▶ _Problem description_: Where the word "Copilot" shows up in the entries below, please copy the whole line.

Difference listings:
*** Begin section ***

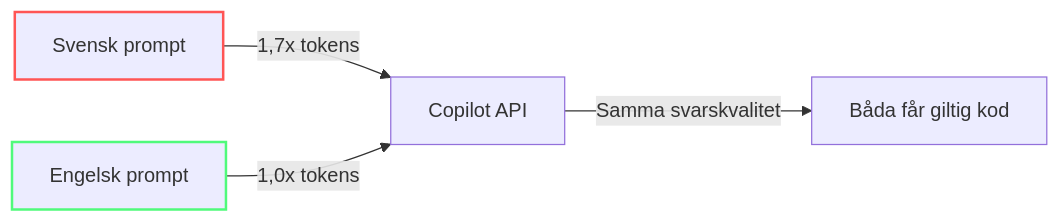
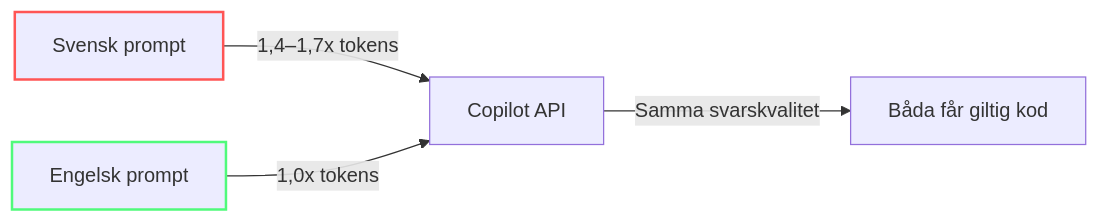
The diagram in token-economy-course/src/content/docs/sv/05-cheaper-prompts.mdx (dandahprecio/vibe-on-budget), drawn with Mermaid before and after one commit. The commit also changed other lines of this file and 17 other files, not shown here.

````diff
--- a/token-economy-course/src/content/docs/sv/05-cheaper-prompts.mdx
+++ b/token-economy-course/src/content/docs/sv/05-cheaper-prompts.mdx
@@ -146,9 +146,9 @@
 ```mermaid
 flowchart LR
-    A[Svensk prompt] -->|1,7x tokens| B[Copilot API]
+    A[Svensk prompt] -->|1,4–1,7x tokens| B[Copilot API]
     C[Engelsk prompt] -->|1,0x tokens| B
     B -->|Samma svarskvalitet| D[Båda får giltig kod]
     
     style A stroke:#ff5555,stroke-width:2px
     style C stroke:#50fa7b,stroke-width:2px
 ```
````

*** End section ***

▶ _Response for this exercise_:
-    A[Svensk prompt] -->|1,7x tokens| B[Copilot API]
+    A[Svensk prompt] -->|1,4–1,7x tokens| B[Copilot API]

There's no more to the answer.